Former President Blaise Compaore was ousted in 2014 by a widespread protest after 27 years in power amidst allegations that he wanted to amend the constitution to prolong his stay in power.
He has since lived in exile in Ivory Coast.
Speaker of the transitional parliament, Cheriff Sy, has declared himself leader of the West African country and called on Burkinabes to resist the military’s actions, which has installed a close ally of Compaore, Gilbert Diendere, an army General, as leader. He was a former chief of staff to Compaore.
The African Union and ECOWAS have condemned the action of the presidential guard and called for the release of those detained.
The US and France have also raised concerns. However, France has ruled out a military intervention in its former colony. Burkinaso is a close ally of the US and France, particularly with regards to fighting Islamist militancy in the region.
The powerful but unpopular presidential guard was partly trained by the US and it had been in battle with the transitional government since the ouster of Compaore for retention of some of its privileges.
According to analysts, the transitional government might have made some mistakes that led to the coup – the banning of people seen to be close to Compaore from contesting the October 11 elections and releasing a report by the Reconciliation Commission calling for the disbandment of the presidential guard.

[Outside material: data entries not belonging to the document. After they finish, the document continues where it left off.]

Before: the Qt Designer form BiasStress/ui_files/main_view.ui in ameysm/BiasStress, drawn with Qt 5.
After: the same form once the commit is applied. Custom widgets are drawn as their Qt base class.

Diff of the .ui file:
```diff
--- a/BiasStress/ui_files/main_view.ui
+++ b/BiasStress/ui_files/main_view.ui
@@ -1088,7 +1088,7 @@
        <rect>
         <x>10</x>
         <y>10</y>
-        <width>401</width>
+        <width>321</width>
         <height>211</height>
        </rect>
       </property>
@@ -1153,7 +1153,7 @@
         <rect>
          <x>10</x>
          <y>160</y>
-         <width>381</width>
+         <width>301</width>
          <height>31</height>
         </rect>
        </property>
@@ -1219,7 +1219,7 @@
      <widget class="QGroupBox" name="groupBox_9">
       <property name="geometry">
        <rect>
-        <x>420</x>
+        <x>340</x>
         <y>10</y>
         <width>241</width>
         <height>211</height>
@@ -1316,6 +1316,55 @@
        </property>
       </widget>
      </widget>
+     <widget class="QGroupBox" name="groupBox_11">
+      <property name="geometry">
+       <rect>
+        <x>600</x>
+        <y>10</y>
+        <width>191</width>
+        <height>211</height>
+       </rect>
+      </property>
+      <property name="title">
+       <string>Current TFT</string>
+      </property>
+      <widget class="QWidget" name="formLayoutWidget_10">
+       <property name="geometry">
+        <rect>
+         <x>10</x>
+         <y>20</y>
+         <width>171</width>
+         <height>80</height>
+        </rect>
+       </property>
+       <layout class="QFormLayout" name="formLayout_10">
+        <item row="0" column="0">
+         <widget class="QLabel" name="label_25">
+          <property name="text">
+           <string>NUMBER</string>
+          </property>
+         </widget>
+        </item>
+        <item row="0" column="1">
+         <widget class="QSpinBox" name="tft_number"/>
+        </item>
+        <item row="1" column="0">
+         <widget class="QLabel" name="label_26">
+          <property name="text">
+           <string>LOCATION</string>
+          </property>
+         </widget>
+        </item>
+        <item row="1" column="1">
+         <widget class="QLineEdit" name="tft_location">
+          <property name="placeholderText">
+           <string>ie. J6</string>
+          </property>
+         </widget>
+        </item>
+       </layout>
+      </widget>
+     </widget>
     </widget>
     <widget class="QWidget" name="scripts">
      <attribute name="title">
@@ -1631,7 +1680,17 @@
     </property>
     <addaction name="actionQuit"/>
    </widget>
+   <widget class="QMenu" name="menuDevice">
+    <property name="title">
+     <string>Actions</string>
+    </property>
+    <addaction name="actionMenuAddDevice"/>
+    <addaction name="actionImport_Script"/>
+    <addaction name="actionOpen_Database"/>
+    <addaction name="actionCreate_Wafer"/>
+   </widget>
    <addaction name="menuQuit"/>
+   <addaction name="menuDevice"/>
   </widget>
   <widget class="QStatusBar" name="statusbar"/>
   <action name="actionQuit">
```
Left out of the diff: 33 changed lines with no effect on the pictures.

The commission was set up to help the country heal from Compaore’s dictatorship.